Detected change data:
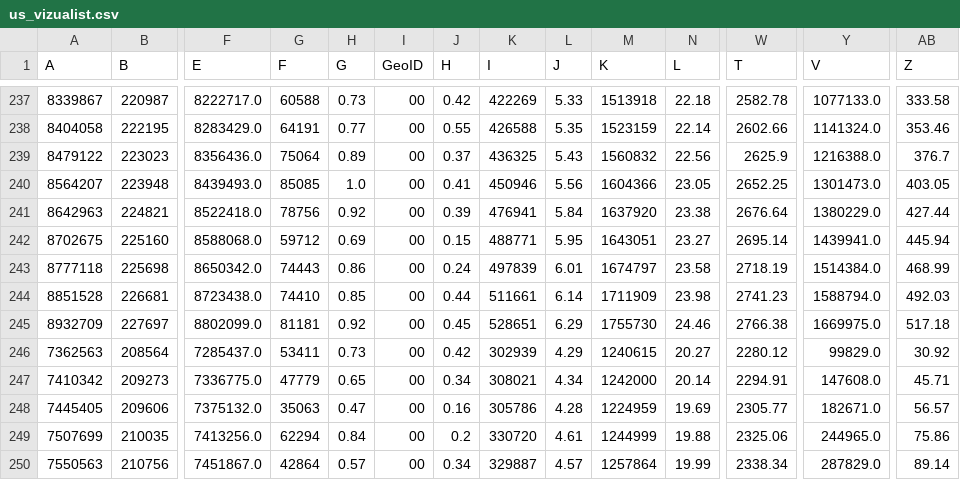
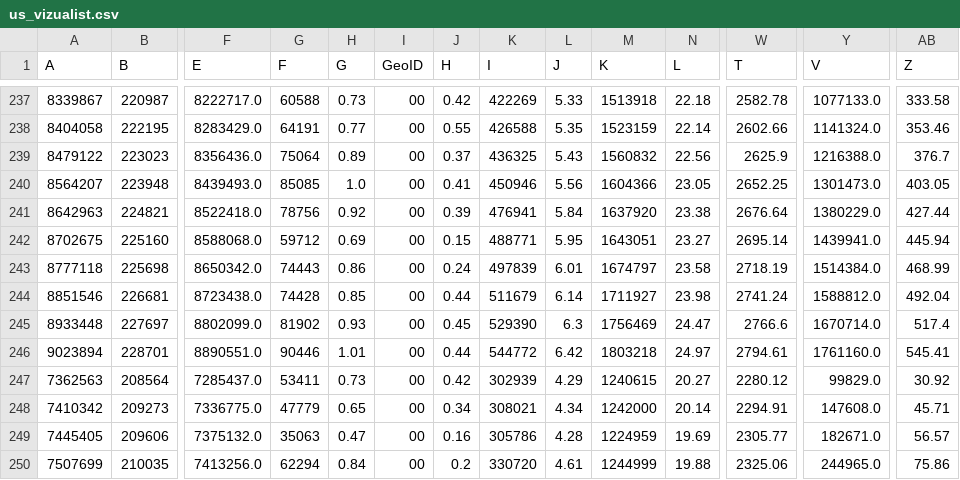
Before and after one commit to vedadr/CORONA19_VIZUALIST, a CSV file: us_vizualist.csv, drawn as a sheet; only a part is shown, gaps mark what is left out; the shorter side is filled out with more unchanged rows; rows hold the shown columns only; the diff names each change by its address in the sheet, - before the commit and + after, or states it on an @@ line.

```diff
--- a/us_vizualist.csv
+++ b/us_vizualist.csv
-A244 (A): 8851528
+A244 (A): 8851546
-G244 (F): 74410
+G244 (F): 74428
-K244 (I): 511661
+K244 (I): 511679
-M244 (K): 1711909
+M244 (K): 1711927
-W244 (T): 2741.23
+W244 (T): 2741.24
-Y244 (V): 1588794.0
+Y244 (V): 1588812.0
-AB244 (Z): 492.03
+AB244 (Z): 492.04
-A245 (A): 8932709
+A245 (A): 8933448
-G245 (F): 81181
+G245 (F): 81902
-H245 (G): 0.92
+H245 (G): 0.93
-K245 (I): 528651
+K245 (I): 529390
-L245 (J): 6.29
+L245 (J): 6.3
-M245 (K): 1755730
+M245 (K): 1756469
-N245 (L): 24.46
+N245 (L): 24.47
-W245 (T): 2766.38
+W245 (T): 2766.6
-Y245 (V): 1669975.0
+Y245 (V): 1670714.0
-AB245 (Z): 517.18
+AB245 (Z): 517.4
+row 246: 9023894 | 228701 | 8890551.0 | 90446 | 1.01 | 00 | 0.44 | 544772 | 6.42 | 1803218 | 24.97 | 2794.61 | 1761160.0 | 545.41
```
Also changed, not shown: 1 other file.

**AIM OF THE EXERCISE:** Review the preceding data and report every line that includes the string "file".

**OUTPUT FOR THIS TASK:**
Before and after one commit to vedadr/CORONA19_VIZUALIST, a CSV file: us_vizualist.csv, drawn as a sheet; only a part is shown, gaps mark what is left out; the shorter side is filled out with more unchanged rows; rows hold the shown columns only; the diff names each change by its address in the sheet, - before the commit and + after, or states it on an @@ line.
Also changed, not shown: 1 other file.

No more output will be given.